• Data section
Start of Block
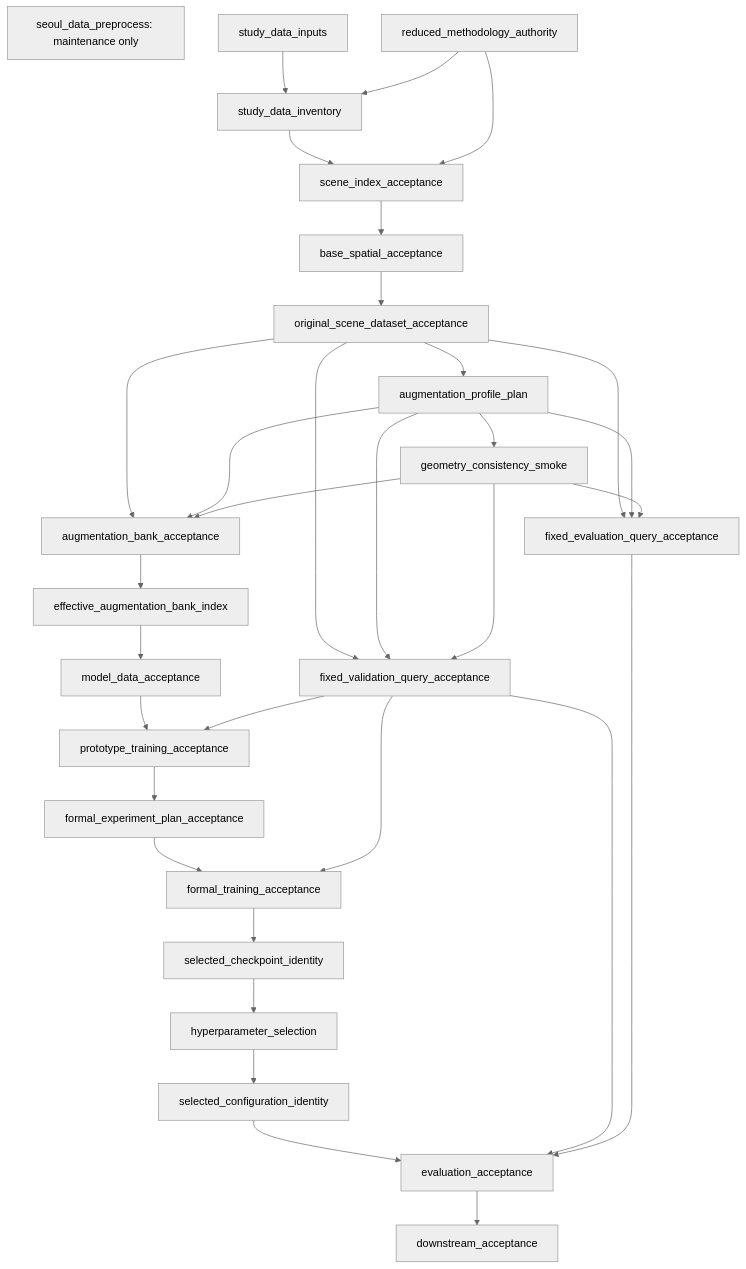
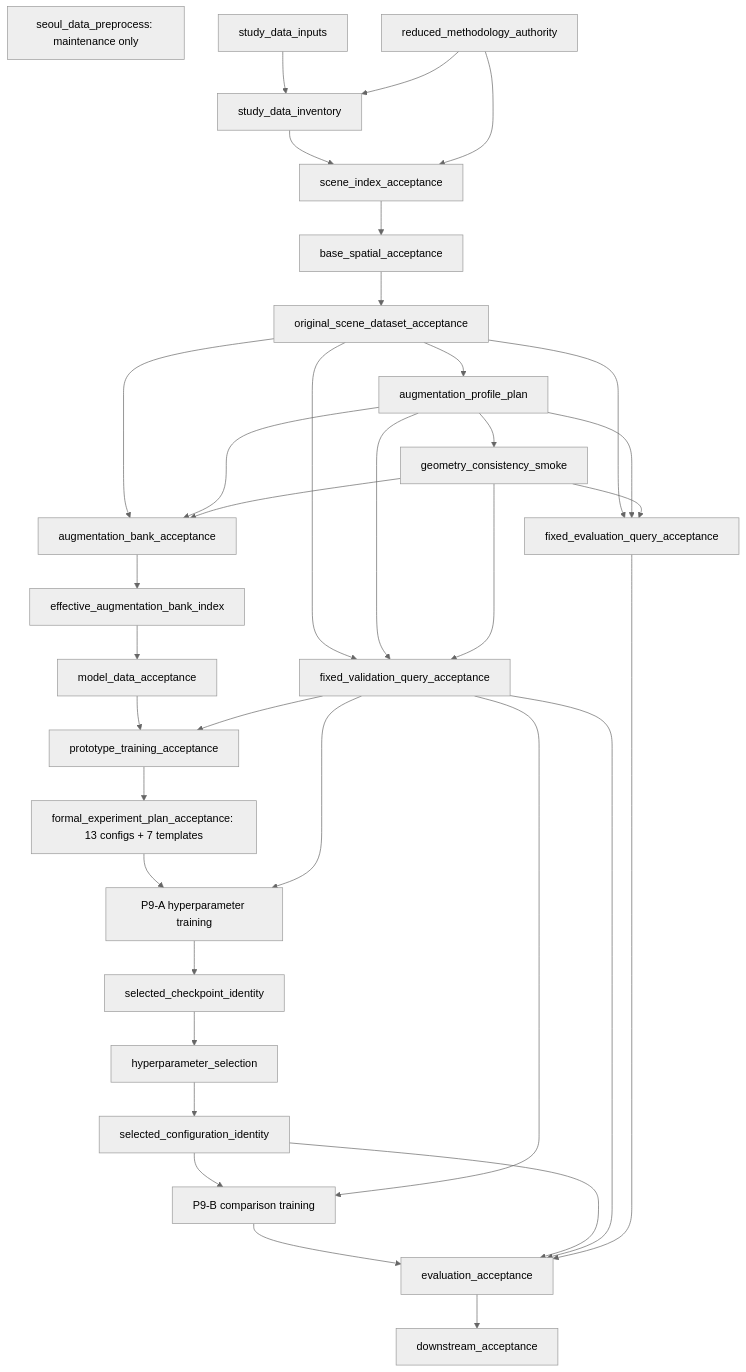
One commit to dhnyu/fuse changed the diagram in blueprint/targets_implementation_blueprint.md. Above: the diagram before and after it, drawn with Mermaid (neutral theme). The commit also changed other lines of this file and 18 other files, not shown here.

Commit message:
Implement P8 formal experiment planning

````diff
--- a/blueprint/targets_implementation_blueprint.md
+++ b/blueprint/targets_implementation_blueprint.md
@@ -916,36 +927,39 @@
 ```mermaid
 flowchart TD
   M[seoul_data_preprocess: maintenance only]
   P0[reduced_methodology_authority]
   SDI[study_data_inputs] --> INV[study_data_inventory]
   P0 --> INV
   INV --> SI[scene_index_acceptance]
   P0 --> SI
   SI --> BS[base_spatial_acceptance]
   BS --> OC[original_scene_dataset_acceptance]
   OC --> AP[augmentation_profile_plan]
   AP --> GCS[geometry_consistency_smoke]
   OC --> AB[augmentation_bank_acceptance]
   AP --> AB
   GCS --> AB
   AB --> BI[effective_augmentation_bank_index]
   OC --> VQ[fixed_validation_query_acceptance]
   OC --> EQ[fixed_evaluation_query_acceptance]
   AP --> VQ
   AP --> EQ
   GCS --> VQ
   GCS --> EQ
   BI --> MD[model_data_acceptance]
   MD --> PT[prototype_training_acceptance]
   VQ --> PT
-  PT --> EP[formal_experiment_plan_acceptance]
-  EP --> FT[formal_training_acceptance]
-  VQ --> FT
-  FT --> CK[selected_checkpoint_identity]
+  PT --> EP[formal_experiment_plan_acceptance: 13 configs + 7 templates]
+  EP --> FTA[P9-A hyperparameter training]
+  VQ --> FTA
+  FTA --> CK[selected_checkpoint_identity]
   CK --> HS[hyperparameter_selection]
   HS --> SC[selected_configuration_identity]
+  SC --> FTB[P9-B comparison training]
+  VQ --> FTB
+  FTB --> EV
   SC --> EV[evaluation_acceptance]
   VQ --> EV
   EQ --> EV
   EV --> DS[downstream_acceptance]
 ```
````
End of Block
• Your objective
Find the word "blueprint" in the listing and copy each line that contains it.

• The completed task
One commit to dhnyu/fuse changed the diagram in blueprint/targets_implementation_blueprint.md. Above: the diagram before and after it, drawn with Mermaid (neutral theme). The commit also changed other lines of this file and 18 other files, not shown here.
--- a/blueprint/targets_implementation_blueprint.md
+++ b/blueprint/targets_implementation_blueprint.md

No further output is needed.